Task goal: The entries that follow should be repeated exactly, with no pictures kept.

Record excerpts:
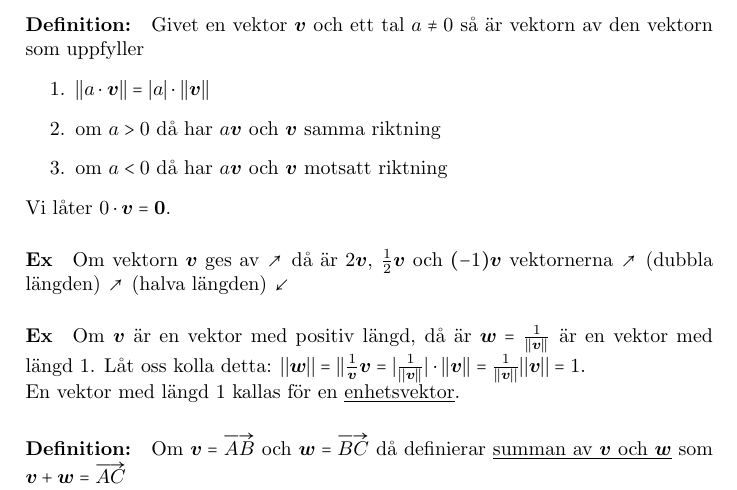
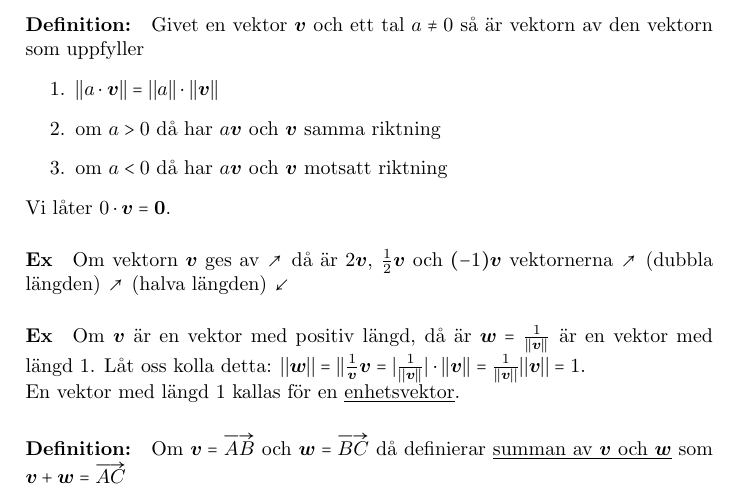
Before and after one commit to Krysset/Notes, a LaTeX document (TMV206/TMV206.tex, which reads TMV206/lessons/lesson01/lesson01.tex): part of page 4 of 20, cut so that both start at the same text. Compiled offline with pdfLaTeX.

Commit message:
fixed typo

```diff
--- a/TMV206/lessons/lesson01/lesson01.tex
+++ b/TMV206/lessons/lesson01/lesson01.tex
@@ -32,7 +32,7 @@
 
     \paragraph{Definition:} Givet en vektor $\bm{v}$ och ett tal $a\neq 0$ så är vektorn av den vektorn som uppfyller
     \begin{enumerate}
-        \item $||a\cdot \bm{v}||=|a|\cdot ||\bm{v}||$
+        \item $||a\cdot \bm{v}||=||a||\cdot ||\bm{v}||$
         \item om $a>0$ då har $a\bm{v}$ och $\bm{v}$ samma riktning
         \item om $a<0$ då har $a\bm{v}$ och $\bm{v}$ motsatt riktning
     \end{enumerate}
```
Also changed, not shown: TMV206/TMV206.pdf, 3 other files.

Answer to this exercise:
Before and after one commit to Krysset/Notes, a LaTeX document (TMV206/TMV206.tex, which reads TMV206/lessons/lesson01/lesson01.tex): part of page 4 of 20, cut so that both start at the same text. Compiled offline with pdfLaTeX.

Commit message:
fixed typo

```diff
--- a/TMV206/lessons/lesson01/lesson01.tex
+++ b/TMV206/lessons/lesson01/lesson01.tex
@@ -32,7 +32,7 @@
 
     \paragraph{Definition:} Givet en vektor $\bm{v}$ och ett tal $a\neq 0$ så är vektorn av den vektorn som uppfyller
     \begin{enumerate}
-        \item $||a\cdot \bm{v}||=|a|\cdot ||\bm{v}||$
+        \item $||a\cdot \bm{v}||=||a||\cdot ||\bm{v}||$
         \item om $a>0$ då har $a\bm{v}$ och $\bm{v}$ samma riktning
         \item om $a<0$ då har $a\bm{v}$ och $\bm{v}$ motsatt riktning
     \end{enumerate}
```
Also changed, not shown: TMV206/TMV206.pdf, 3 other files.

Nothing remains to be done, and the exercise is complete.